Platforms as a Service Revisited

In September 2007, Marc Andreessen wrote a thought provoking blog post describing a way to categorize different types of Platforms as a Service (PaaS). Over the years we’ve often made use of Andreessen’s levels within our Engineering team as a convenient way to discuss how we want our own platform to evolve.

So I was surprised when I went looking for that article the other day and it was nowhere to be found on Andreessen’s blog! Fortunately I was able to rescue it from oblivion thanks to the internet archive. I’ve also uploaded a PDF of the article to Scribd.

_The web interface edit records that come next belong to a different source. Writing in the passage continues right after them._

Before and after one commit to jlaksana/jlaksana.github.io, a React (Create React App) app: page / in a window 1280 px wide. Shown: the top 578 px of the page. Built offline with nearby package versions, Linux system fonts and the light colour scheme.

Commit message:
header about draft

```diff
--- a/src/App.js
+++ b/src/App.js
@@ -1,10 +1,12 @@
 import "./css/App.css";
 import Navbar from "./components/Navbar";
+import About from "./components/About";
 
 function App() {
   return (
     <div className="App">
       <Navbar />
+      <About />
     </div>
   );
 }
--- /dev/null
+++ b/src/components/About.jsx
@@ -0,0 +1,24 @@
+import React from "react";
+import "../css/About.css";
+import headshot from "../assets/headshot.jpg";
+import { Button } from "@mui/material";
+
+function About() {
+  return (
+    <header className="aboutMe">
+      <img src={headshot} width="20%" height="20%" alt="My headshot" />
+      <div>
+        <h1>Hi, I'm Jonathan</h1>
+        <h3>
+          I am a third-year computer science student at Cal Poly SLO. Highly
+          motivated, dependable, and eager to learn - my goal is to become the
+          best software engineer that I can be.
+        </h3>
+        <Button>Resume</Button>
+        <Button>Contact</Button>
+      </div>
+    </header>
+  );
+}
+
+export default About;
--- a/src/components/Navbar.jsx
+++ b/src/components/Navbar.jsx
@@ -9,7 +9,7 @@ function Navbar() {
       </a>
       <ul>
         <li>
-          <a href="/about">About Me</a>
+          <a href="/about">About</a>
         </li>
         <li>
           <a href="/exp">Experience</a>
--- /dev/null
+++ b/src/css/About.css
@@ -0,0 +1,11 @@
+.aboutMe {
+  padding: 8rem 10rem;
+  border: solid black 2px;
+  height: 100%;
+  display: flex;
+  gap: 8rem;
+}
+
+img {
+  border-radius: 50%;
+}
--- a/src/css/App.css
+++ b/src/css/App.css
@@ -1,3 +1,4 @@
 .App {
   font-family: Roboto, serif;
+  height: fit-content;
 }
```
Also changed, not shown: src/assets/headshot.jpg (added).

Andreessen’s premise is that there are three levels of internet platforms (the term Platform as a Service didn’t exist back then):
  1. At level 1 a platform is essentially a series of APIs in the cloud (another term that had yet to make its appearance) that app developers can leverage in their own apps.
  2. The prime example of a level 2 platform is Facebook. In addition to the APIs it makes available, Facebook also gives developers a way to embed their apps into its user interface.
  3. A level 3 platform achieves something the other two levels can’t: It runs developers’ apps for them. Examples here include (’s PaaS) and Andreessen’s own Ning.

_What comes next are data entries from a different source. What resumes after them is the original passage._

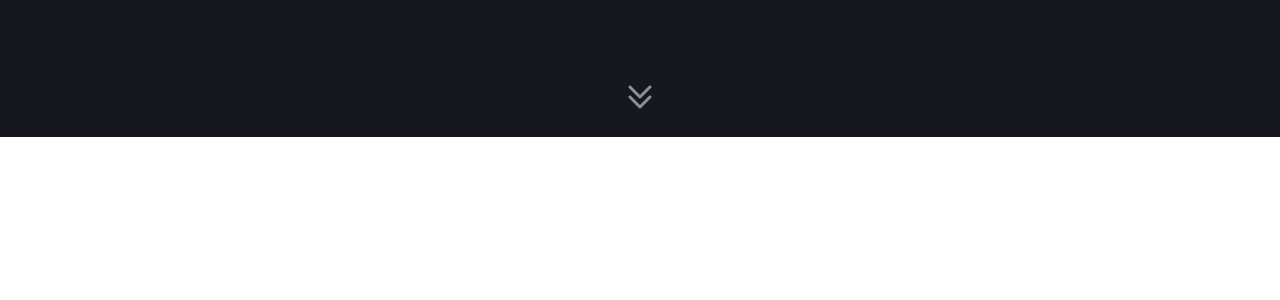
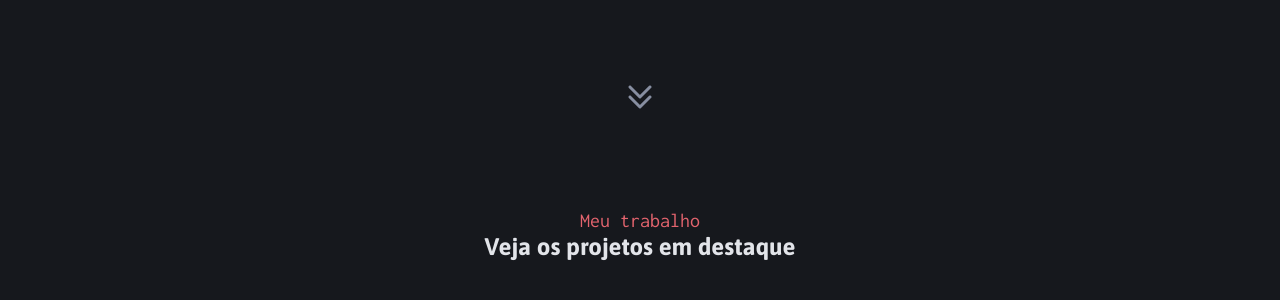
Before and after one commit to gillaercio/projeto-portfolio-dev, a plain HTML site: page index.html in a window 1280 px wide. Shown: the part 630-930 px from the top of the page. Before the commit the page ends 800 px from the top, so only its background shows below. Drawn offline with Linux system fonts and the light colour scheme.

Commit message:
Starting main

```diff
--- a/index.html
+++ b/index.html
@@ -12,9 +12,9 @@
   <link href="https://fonts.googleapis.com/css2?family=Maven+Pro:wght@400..900&display=swap" rel="stylesheet">
 </head>
 <body>
-  <div id="intro">
+  <header id="intro">
     <div class="info">
-      <header>
+      <div class="header">
         <div class="avatar">
           <img src="assets/images/Image.png" alt="Foto perfil">
           <img src="assets/images/Vector.png" alt="Símbolo menor e maior">
@@ -25,7 +25,7 @@
           <h1>Desenvolvedora Fullstack</h1>
           <p>Transformo necessidades em aplicações reais, evolventes e funcionais. Desenvolvo sistemas através da minha paixão pela tecnologia, contribuindo com soluções inovadoras e eficazes para desafios complexos.</p>
         </div>
-      </header>
+      </div>
 
       <div class="tags">
         <ul>
@@ -60,6 +60,17 @@
     <div class="arrow-down">
       <img src="assets/images/CaretDoubleDown.png" alt="ícone de seta para baixo">
     </div>
-  </div>
+  </header>
+
+  <main id="projects">
+    <div class="top-text">
+      <h2>Meu trabalho</h2>
+      <span>Veja os projetos em destaque</span>
+    </div>
+
+    <div class="grid">
+
+    </div>
+  </main>
 </body>
 </html>
--- a/styles/header.css
+++ b/styles/header.css
@@ -10,7 +10,7 @@
   margin: auto;
   padding-block: 120px 94px;
 
-  header {
+  .header {
     display: block;
     max-width: 680px;
     margin: auto;
--- a/styles/html.css
+++ b/styles/html.css
@@ -1,3 +1,4 @@
 @charset "UTF-8";
 @import url(global.css);
 @import url(header.css);
+@import url(main.css);
--- /dev/null
+++ b/styles/main.css
@@ -0,0 +1,28 @@
+@charset "UTF-8";
+
+#projects {
+  background-color: var(--gray-200);
+  display: flex;
+  flex-direction: column;
+  justify-content: center;
+  align-items: center;
+  padding: 72px 120px 144px;
+  gap: 56px;
+
+  .top-text {
+    /* display: flex;
+    flex-direction: column; */
+    text-align: center;
+    gap: 8px;
+
+    h2 {
+      font: var(--subtitle);
+      color: #E3646E;
+    }
+
+    span {
+      font: var(--title-md);
+      color: var(--gray-600);
+    }
+  }
+}
```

As the levels go up they become easier for developers to program on and manage. A company working on a level 3 platform shouldn’t need to worry about hardware and operating systems. The categories aren’t perfect though: Amazon’s Web Services offerings are clearly level 3 (they run your code) while forcing you to still manage a virtual infrastructure.

That said, many platforms do fit the model well. Thousands of companies offer APIs and therefore qualify as level 1. Platforms such as Google App Engine, Microsoft Azure, Heroku, EngineYard, etc. all offer flavors of level 3, some “purer” than others, I.e. with more or less hardware/OS abstraction.

At RelayHealth we put a number of APIs at our partners’ and clients’ disposal. Some are web services, others rely on healthcare specific protocols such as HL7 or CCD riding on top of a variety of communication channels.

Our approach to level 2 turns Andreessen’s definition inside out: instead of embedding third party apps into our UI, we make it easy for them to customize and embed our modules into their applications. This is important to many partners as building features like ePrescribing themselves is prohibitive. By providing these capabilities we enable our partners not only to deliver key features to their customers but also complete their EHR certifications (vital so their clients qualify for federal incentives).

Regardless of your approach, if you’re building a whole platform or some simple APIs, Andreessen’s article is worth reading.